MOSCOW — This was no ordinary shipment of tanks.
The Russian Defense Ministry greeted it with a display of public pride, sending a crew from its official television channel to record the delivery’s departure from the far-eastern port of Vladivostok to a military base near Moscow, a trip that will take days along the Trans-Siberian Railway.
They weren’t there to celebrate the latest advance in military technology. These tanks, dispatched from more than 2,700 miles away by the Lao People’s Army, are destined never to see combat again. They are T-34s, the design used by the Soviet Union in World War II and for decades after, returning home to star in military parades, museum shows and film shoots.
As President Vladimir V. Putin promotes Soviet victory over Nazi Germany as a cornerstone of nationalist fervor, he has a pressing need for the T-34, which became a symbol of Soviet might.
Squares in many Russian cities display T-34s, commemorating the war against Germany. Every year, at least one T-34 rolls over the cobblestones of Red Square during the May 9 Victory Parade.
But though the defense ministry records more than 56,000 manufactured just between 1940 and 1946, it owns relatively few in working order.
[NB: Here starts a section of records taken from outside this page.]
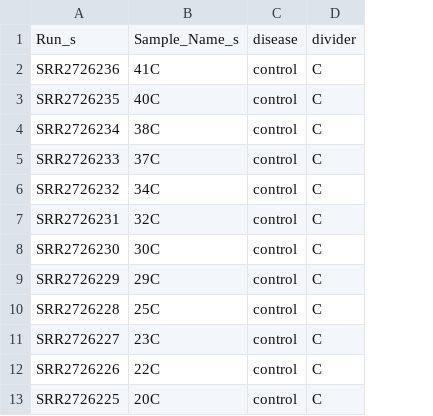
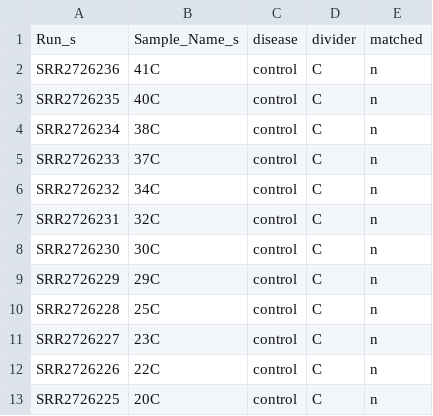
Before and after one commit to SchlossLab/Sze_CRCMetaAnalysis_mBio_2018, a CSV file: data/process/lu/luData.csv, drawn as a sheet; only a part is shown; the diff names each change by its address in the sheet, - before the commit and + after, or states it on an @@ line.

```diff
--- a/data/process/lu/luData.csv
+++ b/data/process/lu/luData.csv
+column E, rows 1-13: matched | n | n | n | n | n | n | n | n | n | n | n | n
```
Also changed, not shown: 11 other files.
And that was how Laos, whose forces still hold a fair amount of vintage Soviet equipment, could help.
The deal to deliver tanks to Russia was reached in January 2018, when Russian Defense Minister Sergei K. Shoigu toured Southeast Asia. While it is unclear if Russia paid for the tanks or exchanged them, at the end of December a number of modernized Russian T-72 tanks were spotted en route to Laos.
With its unique combination of mobility, solid firepower and durable armor, the T-34 became one of the most celebrated tanks of all time. According to military historians, it was “a war-winning weapon” for the Soviets against Nazi Germany.
Entire films have been dedicated to the T-34. The most recent, simply titled “T-34,” opened on Jan. 1, shortly before the 30 tanks arrived from Laos. It broke box office records for a Russian-made film, grossing more than $21 million so far with more than 5 million tickets sold.
One reason for the film’s popularity might be the number of tank enthusiasts in Russia. One of them, Aleksei Khlopotov, a respected blogger about military equipment, studied broadcast images of the tanks from Laos and concluded they were not from World War II.
“Despite overall similar appearance with the military machines that took part in the Battle of Berlin in 1945, there is little history about the new arrivals,” said Mr. Khlopotov. “These tanks, according to a number of external features, were produced somewhere between 1952 and 1956 at factories in Czechoslovakia.” One clue, he said, was that the shape of their turrets were “too perfect” to have been made at a Soviet factory during the war.